So I have a little secret. I know that as a Ph.D I am supposed to be buried in books and papers trying to tease out the next big thing in science. But I must admit, at times I just need the easy version. Instead of reading the complex work in all of the prestigious science journals... sometimes I just want to read the quick and dirty version to get the take home message.
I notice that I get a lot of this from reading articles in general news magazines or online news sites. You see, the average person will not necessarily pick up the latest version of Nature or Cell. The average person may read the newspaper or Time magazine. Or perhaps they will watch the nightly news on television. It is through these mediums of communication that we as scientists see the general public accessing information about what it is that we do. Take the health headlines for CNN.com this week as an example. One story highlights World AIDS day and the progress that is being made in different scientific studies. There have been stories discussing how scientists are still searching for new treatments and working on a vaccine. A second headline on the news website highlights a study of how early intervention has huge benefits in children diagnosed with autism. In fact, the first sentence of the article starts with "Researchers have shown....." . It seems the stories highlighting the results of scientific studies are becoming more common. I cannot help but gleam a little when I read the stories. The media highlighting science and the discoveries being made emphasize the importance of science in the solving today's health problems.

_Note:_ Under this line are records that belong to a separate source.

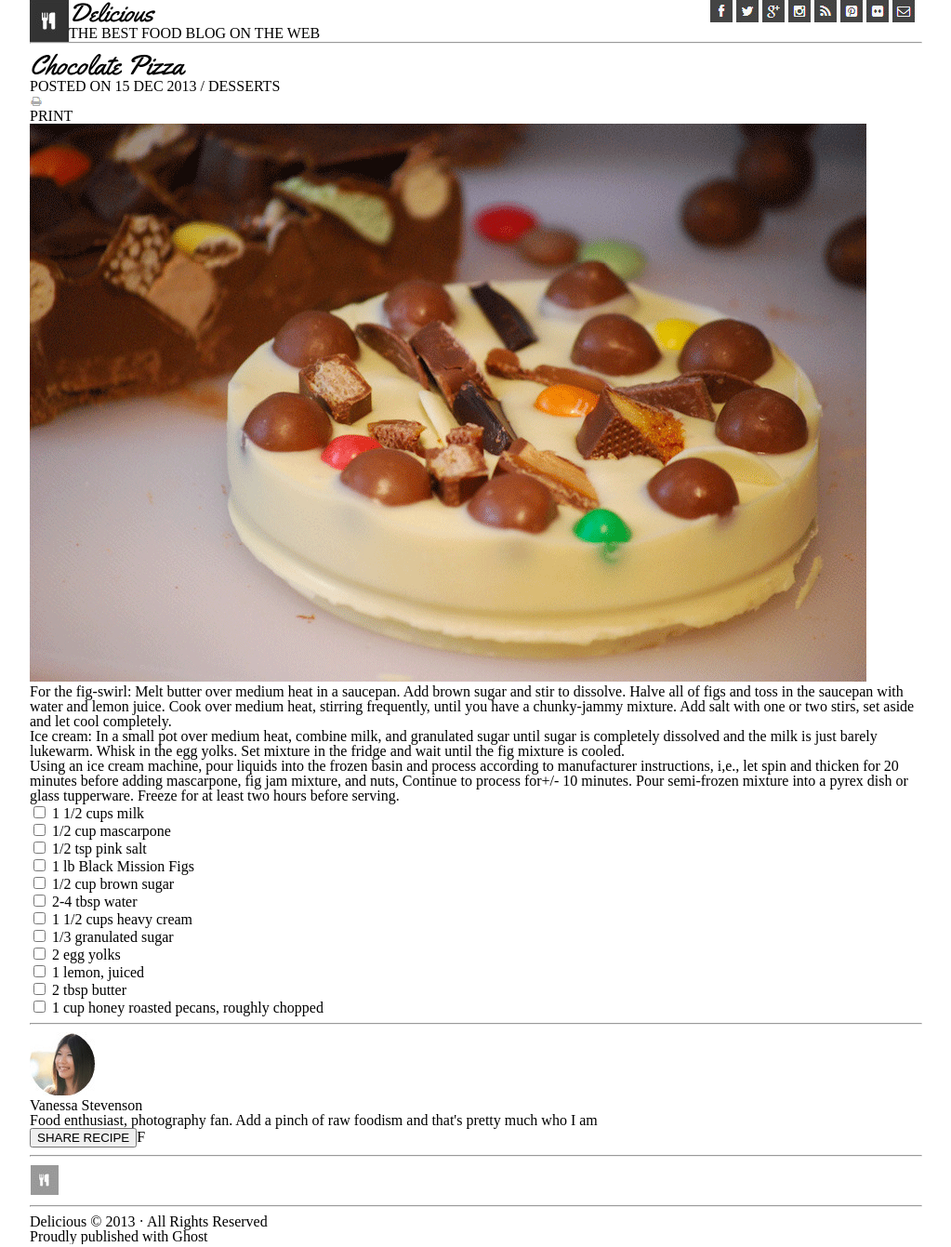
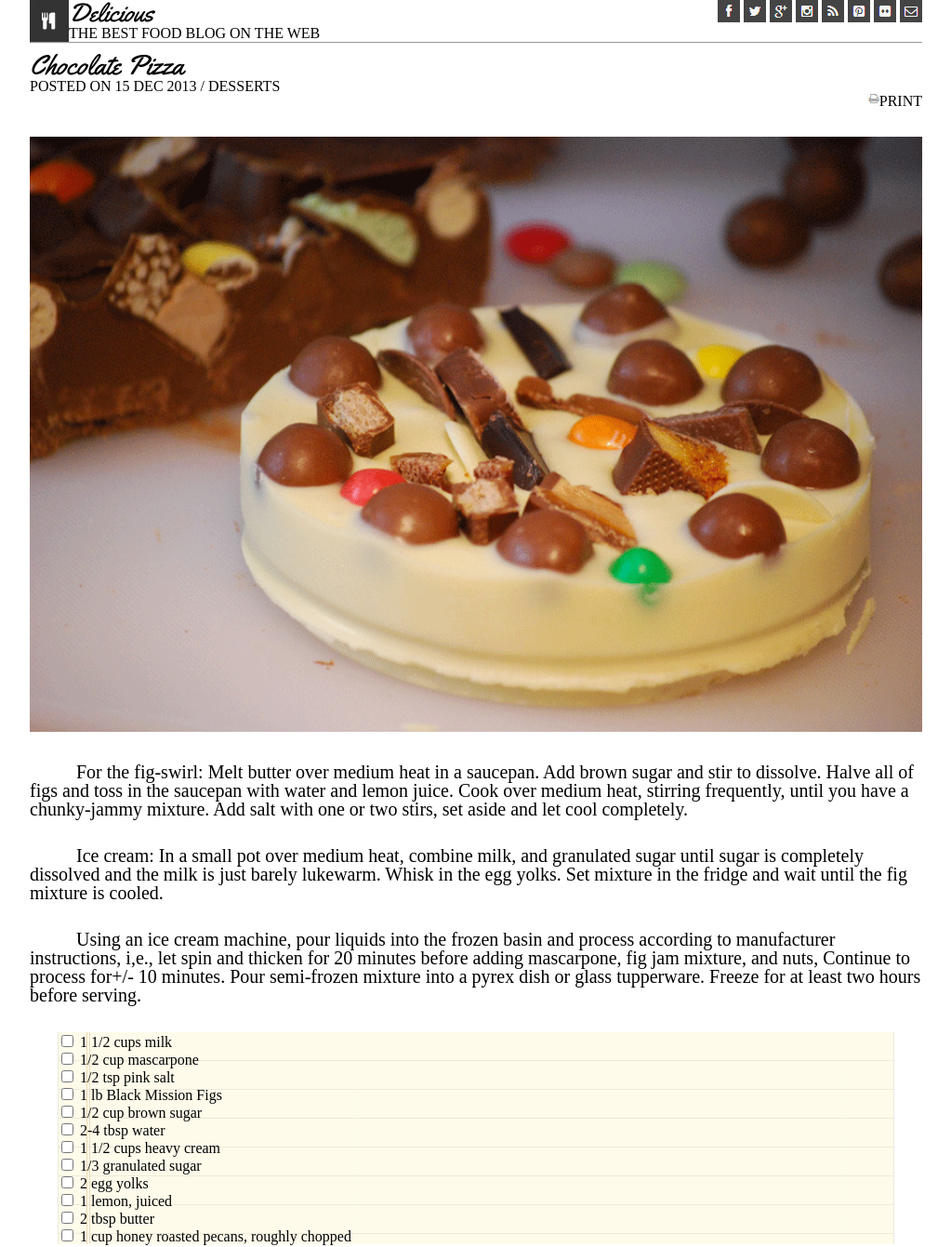
Before and after one commit to jennerdulce/choco-pizza, a plain HTML site: page index.html in a window 1280 px wide. Shown: the top 1341 px of the page at 93% size, without its empty margins (128-1151 px from the left). Drawn offline with Linux system fonts and the light colour scheme.

Commit message:
a few things added

```diff
--- a/index.html
+++ b/index.html
@@ -29,8 +29,6 @@
         <li><img src="assets/pint-icon.png" alt=""></li>
         <li><img src="assets/flic-icon.png" alt=""></li>
         <li><img src="assets/mail-icon.png" alt=""></li>
-        <li><img src="" alt=""></li>
-        <li><img src="" alt=""></li>
       </ul>
     </section>
     <hr>
@@ -38,9 +36,9 @@
   <main>
     <h1>Chocolate Pizza</h1>
     <h6>POSTED ON 15 DEC 2013 / DESSERTS</h6>
-    <img src="assets/print-icon.png" alt="print icon">
-    <h6>PRINT</h6>
-    <img src="assets/choco-pizza.png" alt="choco pizza">
+    <h6 id="print">PRINT</h6>
+    <img id="printicon"src="assets/print-icon.png" alt="print icon">
+    <img id="chocopizza" src="assets/choco-pizza.png" alt="choco pizza">
     <section id="instructions">
       <p>For the fig-swirl: Melt butter over medium heat in a saucepan. Add brown sugar and stir to dissolve. Halve all
         of figs and toss in the saucepan with water and lemon juice. Cook over medium heat, stirring frequently, until
--- a/style.css
+++ b/style.css
@@ -36,3 +36,54 @@ h1 {
 main h1 {
   font-size: 30px
 }
+
+#print, #printicon {
+  float: right;
+}
+
+#print {
+  display: inline
+}
+
+#chocopizza {
+  width: 960px;
+  margin-top: 30px
+}
+
+/* section: instructions */
+#instructions p {
+  text-align: left;
+  margin-top: 30px;
+  font-size: 20px;
+  text-indent: 50px;
+}
+
+#ingredients {
+  background-image: url("../assets/list-bg.png");
+  margin: 30px;
+}
+
+/* section: bio */
+#photo {
+  float: left
+}
+
+button {
+  float: right;
+  font-family: 'Abel', sans-serif;
+  color: white;
+  background-color: rgba(220, 85, 2, 0.735);
+  font-size: 16px;
+  padding: 8px 25px;
+}
+
+button:hover {
+  cursor: pointer;
+}
+
+#bio {
+  font-size:20px;
+  margin-top: 20px;
+  display: inline-block;
+  width: 590px
+}
```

Helping the public understand how the process of science works and exactly how studies contribute to our understanding of health and disease is vital. After all, if we have a public that understands what science is and how it can change their world, then we can have a public that supports funding for research and development. Even more importantly, we have a public that will understand what the implications of cutting funding for the NIH may do in our quest to find treatments and cures for diseases.
Whenever I have a conversation with a non-scientist about what it is that I do, I find that they take a genuine interest in learning about the research process. When I ask why is it that they find science difficult to understand, the answer almost always has something to do with the fact that science is not necessarily communicated with ease. While having the media highlight studies in a more general tone helps, I feel that more must be done to get the message out. Our job as members and supporters of COPUS is to help do this. Talk about science.....help them understand that answers do not just simply happen. Research and hard work answers questions about health and disease, and research and science can help change their world.